• Saturday Press: There was plenty of coverage in the Saturday papers of the latest problems at RBS, but the main Retail story was that shareholders will get a chance next month to vote on whether Sports Direct should hold a full-scale independent review into its treatment of workers (100 Unite union members, 95 of whom own just one share, have tabled a resolution at the AGM on Sept 7th, according to the Sports Direct Report & Accounts published on Friday). And the Philip Green/BHS saga continued, given the reports that Frank Field MP of the Commons Work and Pensions Committee has met with the Serious Fraud Office to discuss a possible criminal investigation into Philip Green’s sale of BHS to three-time bankrupt Dominic Chappell: the Business Editorial in the Times joked that it is to be hoped that the SFO doesn’t lose the unpublished evidence provided by Frank
• Sunday Press: The Philip Green/BHS saga spilled over into the Sunday papers, but this time it wasn’t the Sunday Times, Philip Green’s bete-noire, that was stirring the pot, but the Sunday Telegraph, with a front page Business section headline “Investigations pile pressure on Green”, noting that the Serious Fraud Office has narrowed the focus of its inquiry into the collapse of BHS onto whether there is sufficient evidence that Philip Green or Dominic Chappell broke the law through “fraud by misinterpretation” and that the Pensions Regulator has widened its scrutiny to the rest of Arcadia. And talking of Arcadia, the Observer had a double-page spread headlined “The BHS pension hole just got bigger: can Green find the money?”, with a detailed, if uncritical, review of what Philip Green could sell to raise the money to pay off the BHS
• Grocer Watch: The widely followed Grocer “33” weekly supermarket pricing survey in Saturday’s Grocer magazine saw Asda win convincingly again, despite Morrison’s much-touted price cuts last week: the Asda £54.53 basket was nearly £3 cheaper than Sainsbury, with Tesco in 3rd place on £58.21 (before its Brand Price Guarantee voucher). Morrison’s was well off the pace, on £64.11, albeit this outcome was badly skewed by charging as much as £12 for “Finish” dishwasher tablets (versus the £6 promotional price in Asda and Sainsbury). Needless to say, poor old Waitrose also charged £12 for “Finish” tablets and their basket cost as much as £68.64. There was more good news for Asda in the separate Grocer “Mystery Shopper” weekly survey on Store Service and Availability, as the Asda 63,000 sq ft superstore in Princess Road in Manchester

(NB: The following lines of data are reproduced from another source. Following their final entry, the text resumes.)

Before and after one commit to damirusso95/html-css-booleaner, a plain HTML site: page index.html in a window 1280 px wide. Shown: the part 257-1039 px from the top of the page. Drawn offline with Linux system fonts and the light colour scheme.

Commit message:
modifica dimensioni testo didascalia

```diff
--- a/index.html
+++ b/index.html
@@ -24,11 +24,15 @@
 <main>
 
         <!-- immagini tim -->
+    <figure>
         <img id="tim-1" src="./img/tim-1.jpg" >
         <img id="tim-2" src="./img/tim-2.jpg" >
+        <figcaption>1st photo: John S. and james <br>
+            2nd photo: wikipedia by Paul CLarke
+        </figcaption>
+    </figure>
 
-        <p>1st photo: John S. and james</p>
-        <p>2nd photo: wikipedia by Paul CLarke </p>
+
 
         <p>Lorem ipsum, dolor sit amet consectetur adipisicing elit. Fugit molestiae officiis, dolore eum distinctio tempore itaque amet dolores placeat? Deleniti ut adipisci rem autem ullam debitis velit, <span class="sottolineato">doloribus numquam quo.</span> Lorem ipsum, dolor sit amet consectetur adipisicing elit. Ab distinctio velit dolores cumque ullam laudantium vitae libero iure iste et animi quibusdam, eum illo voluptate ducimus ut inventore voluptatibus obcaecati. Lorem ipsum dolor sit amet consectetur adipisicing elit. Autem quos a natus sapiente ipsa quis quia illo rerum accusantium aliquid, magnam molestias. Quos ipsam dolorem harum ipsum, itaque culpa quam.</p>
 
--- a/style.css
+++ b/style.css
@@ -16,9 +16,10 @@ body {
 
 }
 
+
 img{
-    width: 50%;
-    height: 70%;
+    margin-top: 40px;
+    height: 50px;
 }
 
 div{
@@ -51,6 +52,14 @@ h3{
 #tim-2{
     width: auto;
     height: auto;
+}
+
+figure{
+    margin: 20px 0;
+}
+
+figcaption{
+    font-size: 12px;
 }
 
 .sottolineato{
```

• News Flow This Week: There’s not that much going on this week, but the BRC-KPMG Retail Sales figures for July first thing tomorrow should make for better reading than the June figures did, whilst Thursday brings the DFS pre-close and the Card Factory pre-close. And the 2016 Olympic Games in Rio continue, with saturation coverage on the BBC…so come on Team GB.